Rishi D. Patel*, Cynthia R. LaBella

*Corresponding author for this work

Research output: Contribution to journalArticlepeer-review


Background: Vestibular/ocular motor dysfunction can occur in pediatric concussions, which can impair reading, learning, and participation in athletics. This study evaluated 3 clinical tools for identifying postconcussion vestibular/ocular motor dysfunction: (1) Post-Concussion Symptom Scale (PCSS), (2) Convergence Insufficiency Symptom Survey (CISS), and (3) Vestibular/Ocular Motor Screening (VOMS). Hypothesis: Evaluating vestibular/ocular motor dysfunction with multiple clinical tools will capture more symptomatic patients than any 1 tool alone. Study Design: Cross-sectional data from a prospective cohort study. Level of Evidence: Level 4. Methods: Patients were between 8 and 17 years old and seen in a tertiary care pediatric sports medicine clinic between August 2014 and February 2018. Data were collected from initial visit and included VOMS, PCSS, and CISS. Descriptive statistics, Pearson’s correlations, and logistic regressions were used to describe relationships between clinical tools. Results: Of the 156 patients (55.1% female; 14.35 ± 2.26 years old) included, this study identified 129 (82.7%) with vestibular/ocular motor dysfunction. Of these 129, 65 (50.4%) reported “visual problems” on PCSS, 93 (72.1%) had abnormal CISS, and 99 (76.7%) had abnormal VOMS. Together, VOMS and CISS identified 64 (49.6%) patients without reported “visual problems” on PCSS. Higher total PCSS scores predicted abnormal CISS (odds ratio [OR], = 1.11; 95% CI, 1.07-1.17) and abnormal VOMS (OR, 1.03; 95% CI, 1.01-1.06). “Visual problems” on PCSS did not predict abnormal CISS or VOMS. Conclusions: Vestibular/ocular motor dysfunction were identified in nearly 83% of study subjects when PCSS, CISS, and VOMS are used together. Clinical Relevance: These results suggest adding CISS and VOMS to the clinical evaluation of concussions can help clinicians identify post-concussion vestibular/ocular motor dysfunction.

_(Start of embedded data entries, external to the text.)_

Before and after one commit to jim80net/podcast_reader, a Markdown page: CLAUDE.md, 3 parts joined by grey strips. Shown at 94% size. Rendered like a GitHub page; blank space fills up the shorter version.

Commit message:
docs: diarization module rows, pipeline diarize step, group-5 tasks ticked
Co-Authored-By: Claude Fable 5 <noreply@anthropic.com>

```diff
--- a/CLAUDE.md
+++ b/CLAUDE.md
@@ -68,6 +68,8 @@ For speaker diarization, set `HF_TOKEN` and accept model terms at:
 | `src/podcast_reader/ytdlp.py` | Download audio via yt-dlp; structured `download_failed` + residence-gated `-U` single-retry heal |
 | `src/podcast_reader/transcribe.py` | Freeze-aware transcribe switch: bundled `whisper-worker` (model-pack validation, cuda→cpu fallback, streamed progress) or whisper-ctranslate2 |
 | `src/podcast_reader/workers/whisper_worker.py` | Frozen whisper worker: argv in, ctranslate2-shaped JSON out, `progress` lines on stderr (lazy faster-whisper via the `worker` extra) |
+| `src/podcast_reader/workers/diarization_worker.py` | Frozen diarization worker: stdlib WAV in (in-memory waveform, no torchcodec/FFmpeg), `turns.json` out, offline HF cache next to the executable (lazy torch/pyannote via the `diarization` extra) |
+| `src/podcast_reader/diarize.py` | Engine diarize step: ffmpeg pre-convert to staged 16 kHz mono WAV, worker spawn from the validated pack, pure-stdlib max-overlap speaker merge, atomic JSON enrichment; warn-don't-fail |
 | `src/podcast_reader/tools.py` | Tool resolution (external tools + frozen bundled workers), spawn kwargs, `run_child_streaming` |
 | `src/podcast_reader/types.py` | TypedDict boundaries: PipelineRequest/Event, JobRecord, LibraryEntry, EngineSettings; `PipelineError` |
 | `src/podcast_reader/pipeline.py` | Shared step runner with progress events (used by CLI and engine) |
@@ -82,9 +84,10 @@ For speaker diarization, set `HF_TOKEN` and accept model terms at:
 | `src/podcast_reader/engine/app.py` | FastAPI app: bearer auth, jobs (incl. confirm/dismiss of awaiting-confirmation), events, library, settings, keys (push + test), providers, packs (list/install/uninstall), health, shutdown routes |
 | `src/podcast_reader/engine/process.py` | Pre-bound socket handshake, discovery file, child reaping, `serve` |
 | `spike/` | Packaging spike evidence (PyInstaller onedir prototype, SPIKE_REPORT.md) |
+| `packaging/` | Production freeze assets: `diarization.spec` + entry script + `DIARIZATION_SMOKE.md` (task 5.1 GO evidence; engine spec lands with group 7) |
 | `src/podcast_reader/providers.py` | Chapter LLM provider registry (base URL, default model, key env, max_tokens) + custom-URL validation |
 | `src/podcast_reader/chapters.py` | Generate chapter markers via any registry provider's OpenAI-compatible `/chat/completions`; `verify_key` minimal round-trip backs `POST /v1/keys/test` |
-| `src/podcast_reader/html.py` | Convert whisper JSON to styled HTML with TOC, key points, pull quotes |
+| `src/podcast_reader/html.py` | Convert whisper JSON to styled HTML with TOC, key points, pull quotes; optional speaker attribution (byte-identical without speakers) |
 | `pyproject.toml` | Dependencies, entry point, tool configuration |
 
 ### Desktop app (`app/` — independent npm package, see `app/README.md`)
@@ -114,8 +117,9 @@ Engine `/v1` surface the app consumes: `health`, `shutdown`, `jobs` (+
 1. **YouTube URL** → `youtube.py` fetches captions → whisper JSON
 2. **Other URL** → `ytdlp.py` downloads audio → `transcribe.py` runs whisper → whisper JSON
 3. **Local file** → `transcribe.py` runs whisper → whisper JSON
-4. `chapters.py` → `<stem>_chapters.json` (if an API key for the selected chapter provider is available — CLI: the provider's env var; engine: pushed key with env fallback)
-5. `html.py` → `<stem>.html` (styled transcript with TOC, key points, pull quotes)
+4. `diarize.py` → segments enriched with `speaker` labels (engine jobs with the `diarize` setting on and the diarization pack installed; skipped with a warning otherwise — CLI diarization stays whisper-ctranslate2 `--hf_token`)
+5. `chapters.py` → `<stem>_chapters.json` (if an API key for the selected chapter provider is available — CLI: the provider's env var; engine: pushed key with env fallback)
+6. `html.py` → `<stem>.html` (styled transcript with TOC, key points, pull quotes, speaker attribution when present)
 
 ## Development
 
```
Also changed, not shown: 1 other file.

Original languageEnglish (US)
JournalSports Health
StateAccepted/In press - 2021


  • Convergence Insufficiency Symptom Survey (CISS)
  • Post-Concussion Symptom Scale (PCSS)
  • Vestibular/Ocular Motor Screening (VOMS)
  • concussion
  • vestibular/ocular motor dysfunction

ASJC Scopus subject areas

  • Orthopedics and Sports Medicine
  • Physical Therapy, Sports Therapy and Rehabilitation


Dive into the research topics of 'Contributions of PCSS, CISS, and VOMS for Identifying Vestibular/Ocular Motor Deficits in Pediatric Concussions'. Together they form a unique fingerprint.

Cite this